As Formula One races toward Austin, longtime fans will have to make a few concessions if they plan to visit the U.S. Grand Prix.
Sleeping under the stars won't be allowed in the Lone Star State, come November. That was not the case in Silverstone. Lisa Brown and her friend watched the British Grand Prix from the comfort of their lawn chairs.
"When the weather is like this, you wouldn't want to be anywhere else in the world," Brown said.
Brown admits she also wants to catch matches at Wimbledon, but Formula One is in her heritage. She says it began because her dad's an engineer.
"My husband's also an engineer. Something or some of his parts are over there on those racing cars" Brown said.
Brown's one of thousands of campers who braved heavy rains and the resulting mud. Nonetheless, she said it wouldn't feel like the British Grand Prix without an RV, several Union Jacks and a glass of tea.
"It's brilliant to camp. You really feel like you are part of the circuit. It makes it so exciting. It makes a brilliant atmosphere," Brown said.
While it's part of the culture surrounding the British Grand Prix, it's not allowed at the U.S. Grand Prix, at least this year. The permit issued to Circuit of the Americas does not allow anyone to walk onto the track site. City leaders say they want to focus on their traffic plan for the first race and incorporate camping later.
Most Silverstone campers stay on private farmland near the track. The influx Friday led to major delays on area roads because rain flooded entrances to several campsites. Austin's Rodney Gonzales says Circuit of the Americas officials are taking notes.
"They are going to start planning for these types of contingencies like rain -- a deluge of rain like what the UK has been receiving -- so that way they can factor that into their planning as well," Gonzales said.
It's another lesson planners of November's F1 race are taking away from England, but a regret for diehard fans who planned to pitch a tent in November.

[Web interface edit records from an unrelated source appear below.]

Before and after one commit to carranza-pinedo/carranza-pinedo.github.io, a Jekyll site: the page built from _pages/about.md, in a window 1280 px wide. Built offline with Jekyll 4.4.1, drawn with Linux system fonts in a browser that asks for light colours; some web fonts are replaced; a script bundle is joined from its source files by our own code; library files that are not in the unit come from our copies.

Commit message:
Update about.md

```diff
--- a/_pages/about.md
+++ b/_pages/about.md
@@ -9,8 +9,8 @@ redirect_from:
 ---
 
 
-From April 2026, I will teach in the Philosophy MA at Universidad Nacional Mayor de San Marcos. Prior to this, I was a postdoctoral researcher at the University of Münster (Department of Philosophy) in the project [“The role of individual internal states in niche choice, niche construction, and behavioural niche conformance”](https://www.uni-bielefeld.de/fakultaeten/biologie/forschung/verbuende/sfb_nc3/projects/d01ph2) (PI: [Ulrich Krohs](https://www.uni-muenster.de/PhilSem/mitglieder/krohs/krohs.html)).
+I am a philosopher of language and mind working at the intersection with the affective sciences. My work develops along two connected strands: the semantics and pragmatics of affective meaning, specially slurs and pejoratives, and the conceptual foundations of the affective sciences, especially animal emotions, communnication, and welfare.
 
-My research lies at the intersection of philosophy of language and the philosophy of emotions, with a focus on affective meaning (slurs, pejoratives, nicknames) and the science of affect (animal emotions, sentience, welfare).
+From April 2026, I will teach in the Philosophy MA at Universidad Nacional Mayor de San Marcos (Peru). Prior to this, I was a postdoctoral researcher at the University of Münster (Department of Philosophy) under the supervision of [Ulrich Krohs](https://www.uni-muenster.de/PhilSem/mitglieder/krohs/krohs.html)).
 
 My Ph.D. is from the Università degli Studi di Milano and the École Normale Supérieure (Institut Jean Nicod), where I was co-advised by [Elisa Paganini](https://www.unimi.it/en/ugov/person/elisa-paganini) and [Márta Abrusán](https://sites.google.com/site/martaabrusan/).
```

Campers at Silverstone say the fees for their sites often cost more than the tickets to the race.
Many say they typically take a week off of work and make a vacation out of the trip.